Extracted records
((
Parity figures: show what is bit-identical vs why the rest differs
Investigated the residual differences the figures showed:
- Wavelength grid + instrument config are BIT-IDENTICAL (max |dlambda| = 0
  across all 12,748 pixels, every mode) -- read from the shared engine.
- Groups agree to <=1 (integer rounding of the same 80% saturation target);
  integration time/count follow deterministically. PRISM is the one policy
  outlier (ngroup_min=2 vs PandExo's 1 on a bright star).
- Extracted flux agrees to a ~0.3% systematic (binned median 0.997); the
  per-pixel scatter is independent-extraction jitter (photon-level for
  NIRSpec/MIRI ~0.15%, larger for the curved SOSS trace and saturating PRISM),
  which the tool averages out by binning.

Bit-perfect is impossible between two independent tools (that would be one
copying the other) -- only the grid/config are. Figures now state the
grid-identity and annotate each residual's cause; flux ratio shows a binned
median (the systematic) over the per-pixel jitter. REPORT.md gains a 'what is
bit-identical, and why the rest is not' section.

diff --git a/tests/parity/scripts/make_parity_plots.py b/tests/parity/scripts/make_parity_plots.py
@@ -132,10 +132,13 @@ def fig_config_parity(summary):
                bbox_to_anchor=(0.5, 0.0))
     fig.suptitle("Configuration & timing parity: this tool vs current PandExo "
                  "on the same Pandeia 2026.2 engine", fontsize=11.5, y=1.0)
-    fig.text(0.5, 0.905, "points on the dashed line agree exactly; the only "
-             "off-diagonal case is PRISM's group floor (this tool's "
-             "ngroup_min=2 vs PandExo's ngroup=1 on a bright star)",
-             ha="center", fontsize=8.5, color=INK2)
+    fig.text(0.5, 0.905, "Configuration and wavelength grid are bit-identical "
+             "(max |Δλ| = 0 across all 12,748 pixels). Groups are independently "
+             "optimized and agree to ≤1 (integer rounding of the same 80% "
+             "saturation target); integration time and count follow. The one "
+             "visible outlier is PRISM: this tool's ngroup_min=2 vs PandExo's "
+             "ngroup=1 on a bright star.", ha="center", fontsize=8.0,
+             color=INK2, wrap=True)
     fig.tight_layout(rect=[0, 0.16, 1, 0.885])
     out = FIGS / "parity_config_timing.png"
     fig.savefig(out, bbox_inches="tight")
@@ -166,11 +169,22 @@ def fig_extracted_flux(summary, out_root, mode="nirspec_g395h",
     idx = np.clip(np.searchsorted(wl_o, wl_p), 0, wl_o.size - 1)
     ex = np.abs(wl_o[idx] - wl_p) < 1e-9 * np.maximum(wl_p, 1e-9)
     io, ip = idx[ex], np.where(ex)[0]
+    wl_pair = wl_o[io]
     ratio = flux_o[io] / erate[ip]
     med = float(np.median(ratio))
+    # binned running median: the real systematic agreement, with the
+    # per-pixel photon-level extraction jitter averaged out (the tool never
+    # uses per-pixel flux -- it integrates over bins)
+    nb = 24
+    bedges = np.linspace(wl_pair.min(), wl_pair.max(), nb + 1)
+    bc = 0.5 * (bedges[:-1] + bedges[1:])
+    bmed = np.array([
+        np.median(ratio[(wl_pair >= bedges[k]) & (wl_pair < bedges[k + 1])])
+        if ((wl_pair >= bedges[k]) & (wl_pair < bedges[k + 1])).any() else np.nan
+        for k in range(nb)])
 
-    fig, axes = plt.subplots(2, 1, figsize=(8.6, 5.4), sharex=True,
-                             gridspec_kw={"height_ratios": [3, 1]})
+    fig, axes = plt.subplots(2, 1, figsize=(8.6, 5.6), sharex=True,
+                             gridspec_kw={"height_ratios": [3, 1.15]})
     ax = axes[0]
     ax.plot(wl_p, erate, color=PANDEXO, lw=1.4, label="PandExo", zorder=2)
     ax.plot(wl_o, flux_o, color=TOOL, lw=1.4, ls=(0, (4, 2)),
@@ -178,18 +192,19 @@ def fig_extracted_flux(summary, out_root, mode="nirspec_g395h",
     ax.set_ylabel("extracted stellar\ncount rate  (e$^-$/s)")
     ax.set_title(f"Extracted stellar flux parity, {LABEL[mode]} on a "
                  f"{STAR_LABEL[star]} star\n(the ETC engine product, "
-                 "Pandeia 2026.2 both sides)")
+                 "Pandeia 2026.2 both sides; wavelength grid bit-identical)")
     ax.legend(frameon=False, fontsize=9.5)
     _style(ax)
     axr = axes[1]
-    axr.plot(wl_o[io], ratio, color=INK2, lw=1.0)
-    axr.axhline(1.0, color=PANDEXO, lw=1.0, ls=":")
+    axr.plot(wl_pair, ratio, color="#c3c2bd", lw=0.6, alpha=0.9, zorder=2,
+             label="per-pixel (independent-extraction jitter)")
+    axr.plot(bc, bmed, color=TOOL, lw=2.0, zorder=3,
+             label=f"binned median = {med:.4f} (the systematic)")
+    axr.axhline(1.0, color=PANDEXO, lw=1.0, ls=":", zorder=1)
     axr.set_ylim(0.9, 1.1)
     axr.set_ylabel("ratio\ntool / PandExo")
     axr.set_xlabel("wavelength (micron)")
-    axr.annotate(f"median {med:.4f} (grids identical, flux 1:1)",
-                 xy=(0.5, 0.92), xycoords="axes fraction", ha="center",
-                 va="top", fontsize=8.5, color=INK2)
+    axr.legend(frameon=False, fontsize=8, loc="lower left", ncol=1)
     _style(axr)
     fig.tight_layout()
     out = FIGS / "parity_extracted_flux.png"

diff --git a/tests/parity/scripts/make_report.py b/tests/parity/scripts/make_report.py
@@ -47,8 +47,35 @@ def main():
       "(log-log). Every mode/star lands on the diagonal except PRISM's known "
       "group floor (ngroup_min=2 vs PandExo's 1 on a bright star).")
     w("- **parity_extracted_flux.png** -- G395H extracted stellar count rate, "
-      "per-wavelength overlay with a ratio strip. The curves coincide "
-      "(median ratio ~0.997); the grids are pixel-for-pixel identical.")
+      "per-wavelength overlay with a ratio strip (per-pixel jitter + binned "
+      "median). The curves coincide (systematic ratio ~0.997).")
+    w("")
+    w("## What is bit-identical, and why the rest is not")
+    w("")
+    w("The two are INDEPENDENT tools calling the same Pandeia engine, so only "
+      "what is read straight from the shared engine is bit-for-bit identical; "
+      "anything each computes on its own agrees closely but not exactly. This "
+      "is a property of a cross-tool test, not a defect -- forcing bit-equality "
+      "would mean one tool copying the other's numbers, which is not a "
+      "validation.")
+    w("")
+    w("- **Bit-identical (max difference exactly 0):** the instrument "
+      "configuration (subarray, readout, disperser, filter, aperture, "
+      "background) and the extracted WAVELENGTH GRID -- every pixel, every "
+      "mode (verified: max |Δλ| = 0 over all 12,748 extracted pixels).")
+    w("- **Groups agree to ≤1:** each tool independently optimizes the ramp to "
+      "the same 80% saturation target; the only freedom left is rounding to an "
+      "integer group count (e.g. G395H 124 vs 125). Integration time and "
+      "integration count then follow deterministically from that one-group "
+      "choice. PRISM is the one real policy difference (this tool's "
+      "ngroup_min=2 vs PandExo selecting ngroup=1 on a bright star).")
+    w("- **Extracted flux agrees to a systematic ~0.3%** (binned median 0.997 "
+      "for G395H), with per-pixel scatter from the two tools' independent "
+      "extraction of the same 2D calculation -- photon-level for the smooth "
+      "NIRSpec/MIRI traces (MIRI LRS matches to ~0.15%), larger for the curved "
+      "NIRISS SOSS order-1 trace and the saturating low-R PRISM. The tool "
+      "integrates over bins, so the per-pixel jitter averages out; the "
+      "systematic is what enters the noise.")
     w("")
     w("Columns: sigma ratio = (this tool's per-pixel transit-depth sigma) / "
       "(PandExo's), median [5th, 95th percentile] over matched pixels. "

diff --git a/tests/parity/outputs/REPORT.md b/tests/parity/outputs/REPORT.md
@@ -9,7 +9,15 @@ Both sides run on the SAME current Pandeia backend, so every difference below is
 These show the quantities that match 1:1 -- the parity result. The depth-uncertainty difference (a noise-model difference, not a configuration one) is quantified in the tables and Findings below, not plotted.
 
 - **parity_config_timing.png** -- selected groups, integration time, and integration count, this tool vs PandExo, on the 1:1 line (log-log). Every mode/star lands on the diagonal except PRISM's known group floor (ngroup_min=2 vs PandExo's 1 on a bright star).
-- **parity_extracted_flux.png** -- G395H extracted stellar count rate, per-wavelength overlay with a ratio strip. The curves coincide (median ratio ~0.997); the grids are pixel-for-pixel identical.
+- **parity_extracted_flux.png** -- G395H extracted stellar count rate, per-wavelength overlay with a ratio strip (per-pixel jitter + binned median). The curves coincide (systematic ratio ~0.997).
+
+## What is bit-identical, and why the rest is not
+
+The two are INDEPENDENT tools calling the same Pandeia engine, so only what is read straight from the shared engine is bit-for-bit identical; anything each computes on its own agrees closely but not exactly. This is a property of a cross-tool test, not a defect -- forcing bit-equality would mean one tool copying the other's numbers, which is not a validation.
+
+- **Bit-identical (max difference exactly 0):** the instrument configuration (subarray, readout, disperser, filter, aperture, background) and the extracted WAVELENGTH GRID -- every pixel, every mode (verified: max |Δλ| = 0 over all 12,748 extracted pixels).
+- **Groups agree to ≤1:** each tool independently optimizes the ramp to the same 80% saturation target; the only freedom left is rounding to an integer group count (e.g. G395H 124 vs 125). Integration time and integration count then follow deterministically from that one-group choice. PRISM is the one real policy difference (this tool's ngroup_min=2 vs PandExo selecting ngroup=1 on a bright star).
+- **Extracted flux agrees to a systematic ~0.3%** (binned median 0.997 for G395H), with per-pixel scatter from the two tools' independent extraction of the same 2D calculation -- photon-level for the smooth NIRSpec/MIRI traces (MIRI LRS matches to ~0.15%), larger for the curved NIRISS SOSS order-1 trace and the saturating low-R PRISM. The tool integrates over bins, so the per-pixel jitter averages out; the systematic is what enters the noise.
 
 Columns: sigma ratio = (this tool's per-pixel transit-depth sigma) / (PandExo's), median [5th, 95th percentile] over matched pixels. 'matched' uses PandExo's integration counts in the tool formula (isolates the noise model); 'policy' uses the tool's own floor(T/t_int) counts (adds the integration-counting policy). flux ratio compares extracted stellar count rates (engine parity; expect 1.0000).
))
» YOUR GOAL: Give back every line from the beginning of the records through the line holding "timing parity: this", exactly as it reads, and leave out the rest.

» ANSWER TO THIS PROBLEM:
Parity figures: show what is bit-identical vs why the rest differs
Investigated the residual differences the figures showed:
- Wavelength grid + instrument config are BIT-IDENTICAL (max |dlambda| = 0
  across all 12,748 pixels, every mode) -- read from the shared engine.
- Groups agree to <=1 (integer rounding of the same 80% saturation target);
  integration time/count follow deterministically. PRISM is the one policy
  outlier (ngroup_min=2 vs PandExo's 1 on a bright star).
- Extracted flux agrees to a ~0.3% systematic (binned median 0.997); the
  per-pixel scatter is independent-extraction jitter (photon-level for
  NIRSpec/MIRI ~0.15%, larger for the curved SOSS trace and saturating PRISM),
  which the tool averages out by binning.

Bit-perfect is impossible between two independent tools (that would be one
copying the other) -- only the grid/config are. Figures now state the
grid-identity and annotate each residual's cause; flux ratio shows a binned
median (the systematic) over the per-pixel jitter. REPORT.md gains a 'what is
bit-identical, and why the rest is not' section.

diff --git a/tests/parity/scripts/make_parity_plots.py b/tests/parity/scripts/make_parity_plots.py
@@ -132,10 +132,13 @@ def fig_config_parity(summary):
                bbox_to_anchor=(0.5, 0.0))
     fig.suptitle("Configuration & timing parity: this tool vs current PandExo "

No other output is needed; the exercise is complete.